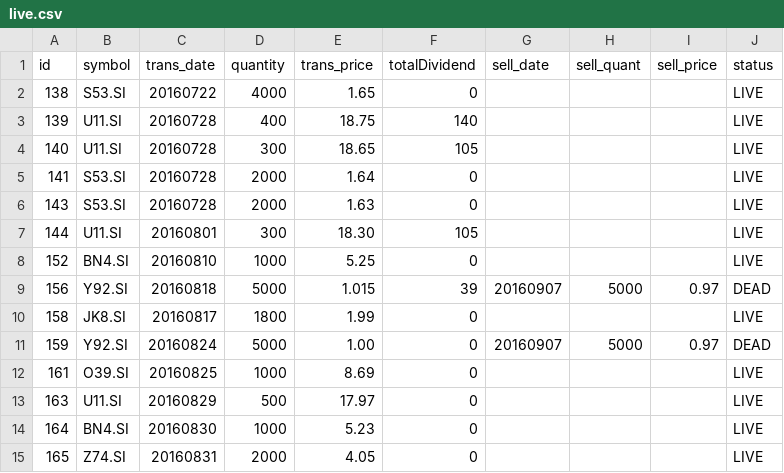
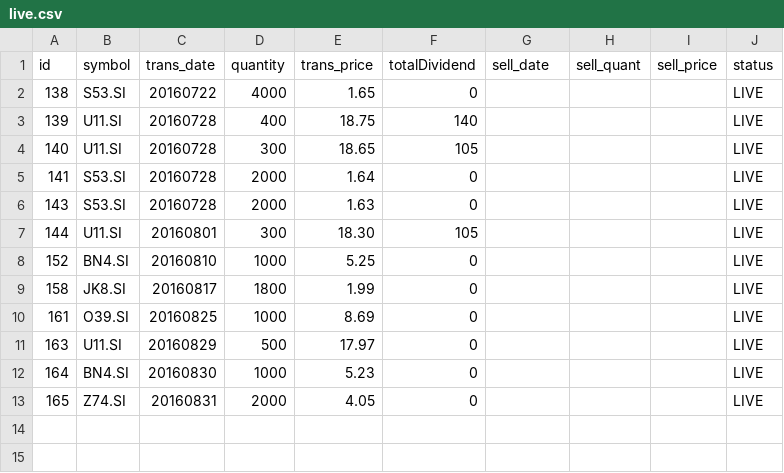
Before and after one commit to ozyxzzzss/git_csv, a CSV file: live.csv, drawn as a sheet; the diff names each change by its address in the sheet, - before the commit and + after, or states it on an @@ line.

Commit message:
Update live.csv

```diff
--- a/live.csv
+++ b/live.csv
-row 9: 156 | Y92.SI | 20160818 | 5000 | 1.015 | 39 | 20160907 | 5000 | 0.97 | DEAD
-row 11: 159 | Y92.SI | 20160824 | 5000 | 1.00 | 0 | 20160907 | 5000 | 0.97 | DEAD
```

········

#### WHAT IS BEING ASKED
The answer must be a single number: how many lines of the entries contain "DEAD".

#### FINAL ANSWER
2